The Fifteenth relieved us at night
fall. I should have gone back with
The general interposed, frowning
"If you were asleep on sentry duty
there can be only one penalty," he
snarled. "But if you are a spy you
may save your life by acknowledging
all and giving us information of
value as to the movements of the
Germans. Come now, are you a Ger
man?" "I am an American of the Foreign
Legion," said Scovell, with a ges
ture signifying that the whole pro
cess was useless. He thought of a
girl in Boston, whom he had left
after a quarrel. He had not seen her
before he sailed. Perhaps they would
let him write a letter.
"Prove that you are not a spy!"
the general persisted angrily. "What
is the last village at which you
halted, where your headquarters are
"Your trenches have they many
bomb-throwers? Come, I know the
"We have four bomb-throwers in
"Are the trenches cemented?"
"Concreted. But what is the use
of all this? I have confessed "
"Be silent. Who commands the
Ninth? Answer now, for your life
A blazing star shell suddenly dis
closed the scene to Scovell's eyes as
if it had been etched in white. He
saw the eager group about him, the
attentive faces. Something was
hotting high overhead
Night fell. A thousand tons of
earth seemed to rise up and strike
him. Scovell gasped for breath. He
fought with fury to worm his way
through the overwhelming mass. He
was ' aware of fragments of debris
that had once been flesh and blood
about him. He found the free air, I
drew in a breath, struggled out of the
immense crater made by the shell.
In the center of the hole lay the
mutilated and mangled bodies of the
officers who had comprised the
And suddenly Scovell realized that
he was free. None but the party
knew that he had slept. They had
placed nobody on guard in his stead.
He had not been absent more than a
quarter of an hour.
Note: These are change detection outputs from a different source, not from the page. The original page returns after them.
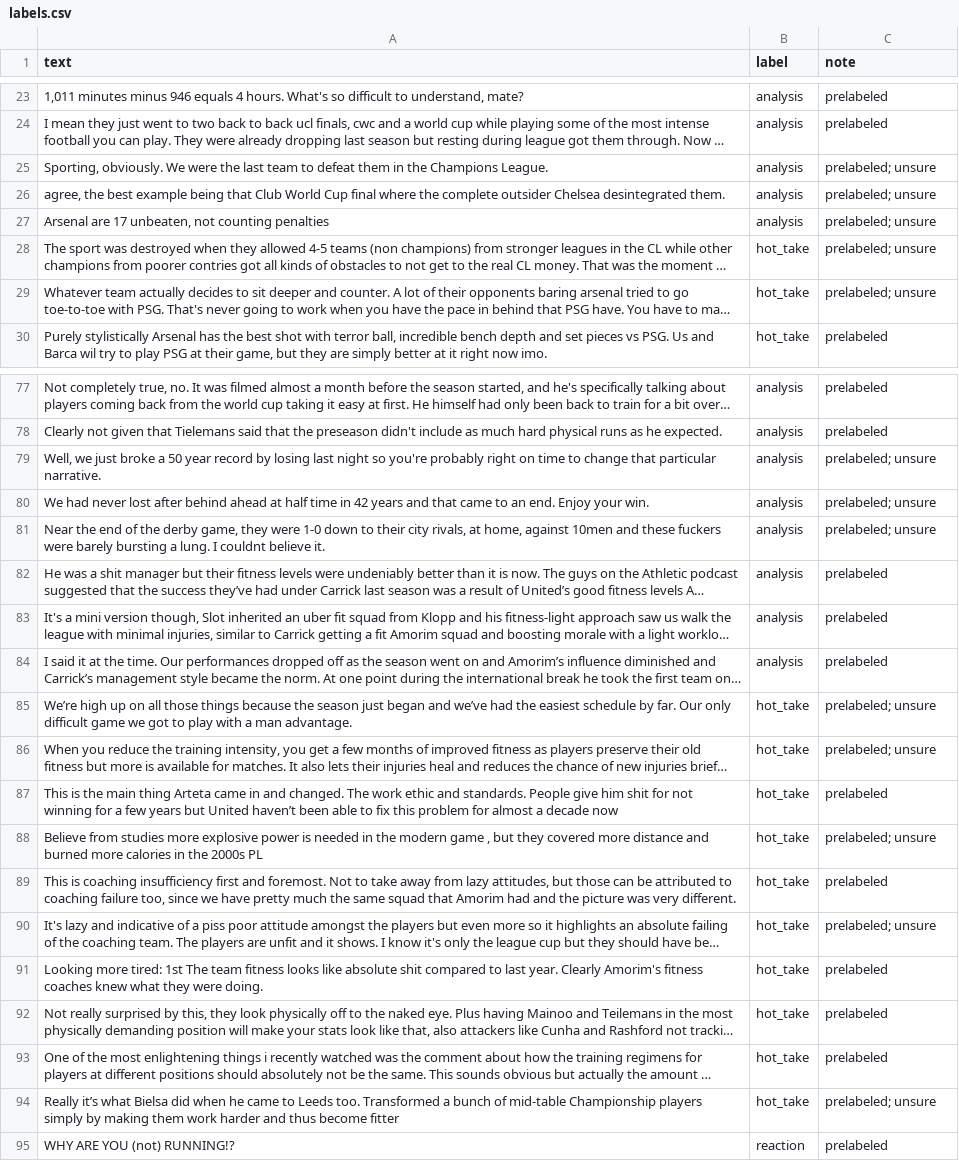
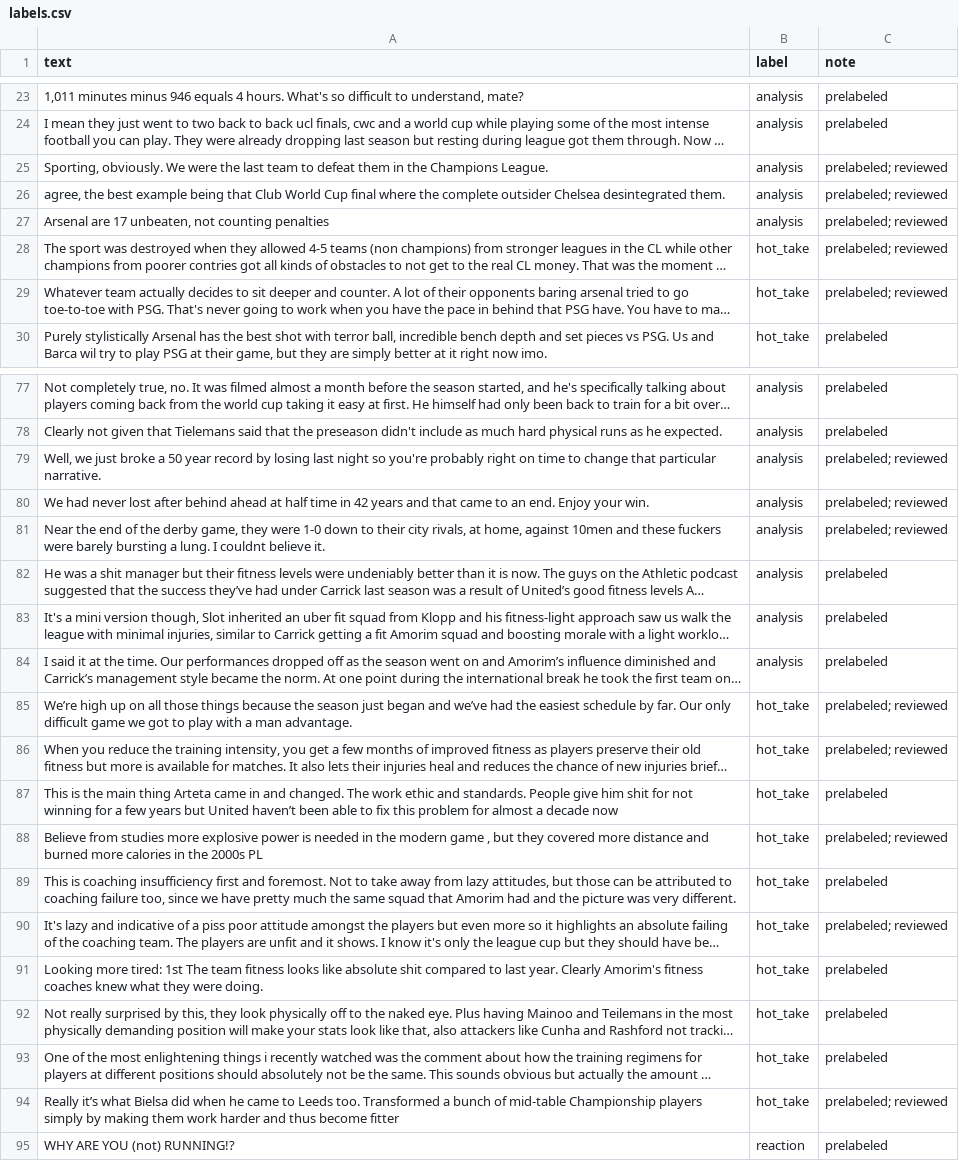
Before and after one commit to vtplanned/ai201-project3-takemeter-starter-v2026, a CSV file: labels.csv, drawn as a sheet; only a part is shown, gaps mark what is left out; long unchanged cells end in …; the diff covers the shown part only; the diff names each change by its address in the sheet, - before the commit and + after, or states it on an @@ line.

Commit message:
Mark the 34 flagged rows as reviewed

```diff
--- a/labels.csv
+++ b/labels.csv
-C25:C29 (note): prelabeled; unsure
+C25:C29 (note): prelabeled; reviewed
-C79:C81 (note): prelabeled; unsure
+C79:C81 (note): prelabeled; reviewed
-C85:C86 (note): prelabeled; unsure
+C85:C86 (note): prelabeled; reviewed
-C88 (note): prelabeled; unsure
+C88 (note): prelabeled; reviewed
-C90 (note): prelabeled; unsure
+C90 (note): prelabeled; reviewed
-C94 (note): prelabeled; unsure
+C94 (note): prelabeled; reviewed
```
Also changed, not shown: 21 edited cells elsewhere in this file, 1 other file.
If he hurried he
could be back in time for his relief.
He was about to hurry down the
empty trench when he saw a piece of
paper fluttering on the ground beside
the body of the general. He picked
it up. The sky was faintly illumined
by the light of distant star shells.
Somewhere in the distance the artil
lery was booming. Scovell could just
make out the meaning of the" paper.
It was in German and contained a
number of rough diagrams which he
believed to be plans of the German
He must deliver the document as
soon as he was relieved to his head
quarters. He waited no longer, but started
off as fast as he could go. As he ran
he remembered that the officer who
had disarmed him had thrown his
rifle down beside him.
Five minutes later Scovell, breath
less and overjoyed, resumed his soli
tary post among the trees. The sweat
streamed down his face as he thought
of his escape. What an escape!
But then the document! He must
in duty deliver that at headquarters.
No doubt it was of the utmost conse
quence. The death of the general and
the destruction of his aids by the
German shell occurring, as it had
done, in a lonely spot, could not be
known. Though it meant death to
tell the truth Scovell must tell it
For the sake of France, to whom he
had sworn fealty, whom he had so
nearly betrayed, he must confess. He
fingered the document in his tunic
pocket and shuddered with horror as
he realized the meaning of his duty.